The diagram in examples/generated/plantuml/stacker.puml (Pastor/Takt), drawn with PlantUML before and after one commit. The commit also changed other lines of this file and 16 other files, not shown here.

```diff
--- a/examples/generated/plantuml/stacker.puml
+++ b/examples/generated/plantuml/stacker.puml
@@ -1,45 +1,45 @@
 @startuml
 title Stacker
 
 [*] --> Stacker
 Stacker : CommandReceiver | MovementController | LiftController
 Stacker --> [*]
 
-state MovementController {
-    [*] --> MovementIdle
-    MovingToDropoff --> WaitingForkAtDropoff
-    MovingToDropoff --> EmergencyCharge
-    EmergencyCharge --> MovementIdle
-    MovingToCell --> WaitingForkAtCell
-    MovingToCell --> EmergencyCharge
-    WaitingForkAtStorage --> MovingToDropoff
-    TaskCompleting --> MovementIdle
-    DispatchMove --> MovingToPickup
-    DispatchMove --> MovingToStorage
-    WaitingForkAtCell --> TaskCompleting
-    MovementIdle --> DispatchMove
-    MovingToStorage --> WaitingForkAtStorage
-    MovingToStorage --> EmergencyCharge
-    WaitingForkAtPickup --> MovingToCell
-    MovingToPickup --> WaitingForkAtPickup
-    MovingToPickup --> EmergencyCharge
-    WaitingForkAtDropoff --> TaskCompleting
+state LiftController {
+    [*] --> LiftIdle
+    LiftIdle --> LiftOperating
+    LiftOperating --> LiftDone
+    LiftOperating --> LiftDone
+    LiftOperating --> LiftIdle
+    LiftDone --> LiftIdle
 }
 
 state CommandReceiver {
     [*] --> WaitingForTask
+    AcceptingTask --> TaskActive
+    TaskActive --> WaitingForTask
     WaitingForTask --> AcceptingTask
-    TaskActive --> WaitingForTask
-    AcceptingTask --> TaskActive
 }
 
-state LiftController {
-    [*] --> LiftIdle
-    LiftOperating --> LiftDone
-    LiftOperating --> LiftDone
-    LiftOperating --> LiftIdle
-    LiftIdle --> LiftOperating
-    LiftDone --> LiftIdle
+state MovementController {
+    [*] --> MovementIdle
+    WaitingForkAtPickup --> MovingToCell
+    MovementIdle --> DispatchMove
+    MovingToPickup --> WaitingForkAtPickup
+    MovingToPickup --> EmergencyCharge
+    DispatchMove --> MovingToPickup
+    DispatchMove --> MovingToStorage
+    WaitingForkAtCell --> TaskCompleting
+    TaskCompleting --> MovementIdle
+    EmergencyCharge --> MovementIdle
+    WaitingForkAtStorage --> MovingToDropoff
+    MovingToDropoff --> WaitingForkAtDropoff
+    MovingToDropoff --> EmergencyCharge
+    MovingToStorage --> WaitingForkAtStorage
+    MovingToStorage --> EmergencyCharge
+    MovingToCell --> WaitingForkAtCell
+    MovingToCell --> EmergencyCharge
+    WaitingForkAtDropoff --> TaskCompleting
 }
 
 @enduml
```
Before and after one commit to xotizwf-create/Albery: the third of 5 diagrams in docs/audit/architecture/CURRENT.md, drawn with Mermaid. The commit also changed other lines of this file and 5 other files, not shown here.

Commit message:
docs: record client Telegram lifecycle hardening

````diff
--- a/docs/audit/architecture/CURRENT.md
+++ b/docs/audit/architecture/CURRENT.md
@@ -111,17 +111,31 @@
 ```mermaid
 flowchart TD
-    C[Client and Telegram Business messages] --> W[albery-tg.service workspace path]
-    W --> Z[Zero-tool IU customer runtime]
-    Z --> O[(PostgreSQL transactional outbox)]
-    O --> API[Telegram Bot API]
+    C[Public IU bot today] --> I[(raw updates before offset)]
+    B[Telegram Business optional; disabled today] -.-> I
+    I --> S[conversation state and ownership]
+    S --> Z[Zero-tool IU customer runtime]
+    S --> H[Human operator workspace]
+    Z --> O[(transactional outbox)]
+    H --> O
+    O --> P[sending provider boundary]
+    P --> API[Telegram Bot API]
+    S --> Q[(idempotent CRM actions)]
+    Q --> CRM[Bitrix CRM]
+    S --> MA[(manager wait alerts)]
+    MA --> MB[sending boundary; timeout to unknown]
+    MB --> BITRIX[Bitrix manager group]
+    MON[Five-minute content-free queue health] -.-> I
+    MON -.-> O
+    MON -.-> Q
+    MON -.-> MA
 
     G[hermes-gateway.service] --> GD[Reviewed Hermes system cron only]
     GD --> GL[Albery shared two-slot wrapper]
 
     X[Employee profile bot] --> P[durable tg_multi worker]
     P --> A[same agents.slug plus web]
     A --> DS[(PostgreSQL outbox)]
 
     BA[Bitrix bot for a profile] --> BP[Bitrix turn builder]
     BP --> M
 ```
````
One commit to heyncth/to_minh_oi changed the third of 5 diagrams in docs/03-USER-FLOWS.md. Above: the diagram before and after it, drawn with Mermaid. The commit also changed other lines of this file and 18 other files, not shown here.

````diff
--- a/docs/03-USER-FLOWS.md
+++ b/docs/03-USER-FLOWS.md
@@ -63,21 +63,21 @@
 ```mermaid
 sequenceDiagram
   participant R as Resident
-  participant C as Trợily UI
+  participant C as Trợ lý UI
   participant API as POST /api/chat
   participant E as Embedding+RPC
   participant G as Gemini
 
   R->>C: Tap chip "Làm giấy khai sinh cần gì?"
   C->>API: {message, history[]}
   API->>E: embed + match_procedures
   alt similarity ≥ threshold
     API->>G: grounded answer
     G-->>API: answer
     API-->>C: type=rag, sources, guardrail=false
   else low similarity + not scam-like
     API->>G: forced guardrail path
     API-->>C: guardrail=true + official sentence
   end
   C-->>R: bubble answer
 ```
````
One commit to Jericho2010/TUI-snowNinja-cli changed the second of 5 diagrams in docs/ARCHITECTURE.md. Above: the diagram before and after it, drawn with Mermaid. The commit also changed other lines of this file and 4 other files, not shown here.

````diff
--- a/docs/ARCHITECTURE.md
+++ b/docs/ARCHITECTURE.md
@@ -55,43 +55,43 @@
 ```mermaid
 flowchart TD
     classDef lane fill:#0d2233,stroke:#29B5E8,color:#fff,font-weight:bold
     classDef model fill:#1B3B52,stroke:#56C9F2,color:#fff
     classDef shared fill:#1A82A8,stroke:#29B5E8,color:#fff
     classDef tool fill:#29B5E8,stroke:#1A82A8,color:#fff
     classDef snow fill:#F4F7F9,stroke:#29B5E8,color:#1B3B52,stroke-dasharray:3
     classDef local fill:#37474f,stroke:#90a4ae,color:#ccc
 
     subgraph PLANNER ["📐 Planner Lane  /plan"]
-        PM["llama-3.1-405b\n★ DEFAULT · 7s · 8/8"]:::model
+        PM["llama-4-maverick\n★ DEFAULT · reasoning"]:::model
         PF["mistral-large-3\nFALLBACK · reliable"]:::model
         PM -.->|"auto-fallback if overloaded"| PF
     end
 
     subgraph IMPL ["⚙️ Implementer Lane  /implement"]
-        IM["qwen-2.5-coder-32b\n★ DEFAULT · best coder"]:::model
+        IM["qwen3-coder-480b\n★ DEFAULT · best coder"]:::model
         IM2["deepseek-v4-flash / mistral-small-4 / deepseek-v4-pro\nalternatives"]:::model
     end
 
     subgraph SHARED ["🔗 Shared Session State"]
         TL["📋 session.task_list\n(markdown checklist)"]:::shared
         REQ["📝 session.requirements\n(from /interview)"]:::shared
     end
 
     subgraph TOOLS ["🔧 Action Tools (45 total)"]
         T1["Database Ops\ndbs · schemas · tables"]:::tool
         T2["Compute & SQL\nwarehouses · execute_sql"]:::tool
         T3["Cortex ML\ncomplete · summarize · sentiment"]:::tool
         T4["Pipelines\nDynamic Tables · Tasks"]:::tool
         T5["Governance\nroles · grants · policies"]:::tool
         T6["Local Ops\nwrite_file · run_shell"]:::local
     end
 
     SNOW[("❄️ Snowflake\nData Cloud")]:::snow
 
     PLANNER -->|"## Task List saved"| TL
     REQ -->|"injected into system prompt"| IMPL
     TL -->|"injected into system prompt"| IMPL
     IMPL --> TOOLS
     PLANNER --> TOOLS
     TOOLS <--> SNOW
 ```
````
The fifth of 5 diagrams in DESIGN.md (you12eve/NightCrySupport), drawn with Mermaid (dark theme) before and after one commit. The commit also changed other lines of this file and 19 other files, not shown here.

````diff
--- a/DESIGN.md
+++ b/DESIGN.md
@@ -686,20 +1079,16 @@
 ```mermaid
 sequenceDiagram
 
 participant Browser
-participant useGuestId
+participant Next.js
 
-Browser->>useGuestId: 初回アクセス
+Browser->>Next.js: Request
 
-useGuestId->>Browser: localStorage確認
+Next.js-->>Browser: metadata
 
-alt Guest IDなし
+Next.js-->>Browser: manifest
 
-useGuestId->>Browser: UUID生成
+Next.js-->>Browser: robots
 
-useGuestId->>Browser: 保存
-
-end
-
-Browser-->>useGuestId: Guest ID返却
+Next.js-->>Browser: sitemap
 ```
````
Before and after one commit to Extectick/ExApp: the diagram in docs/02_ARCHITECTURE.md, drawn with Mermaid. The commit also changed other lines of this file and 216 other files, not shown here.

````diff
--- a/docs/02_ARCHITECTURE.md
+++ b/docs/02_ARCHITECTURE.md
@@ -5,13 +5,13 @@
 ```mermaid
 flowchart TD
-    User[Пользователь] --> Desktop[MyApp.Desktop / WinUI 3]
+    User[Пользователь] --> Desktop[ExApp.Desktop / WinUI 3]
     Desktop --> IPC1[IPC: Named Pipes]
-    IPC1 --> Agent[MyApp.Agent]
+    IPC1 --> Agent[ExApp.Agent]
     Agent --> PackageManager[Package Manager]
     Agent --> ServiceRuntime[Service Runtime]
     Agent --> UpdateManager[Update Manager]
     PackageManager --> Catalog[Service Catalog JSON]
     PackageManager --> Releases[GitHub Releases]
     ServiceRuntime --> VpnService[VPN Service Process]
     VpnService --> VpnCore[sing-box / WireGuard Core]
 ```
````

##############################

> WHAT YOU WILL DO
Go through the material above and count the lines that contain "answer"; give that number alone.

> SOLUTION
3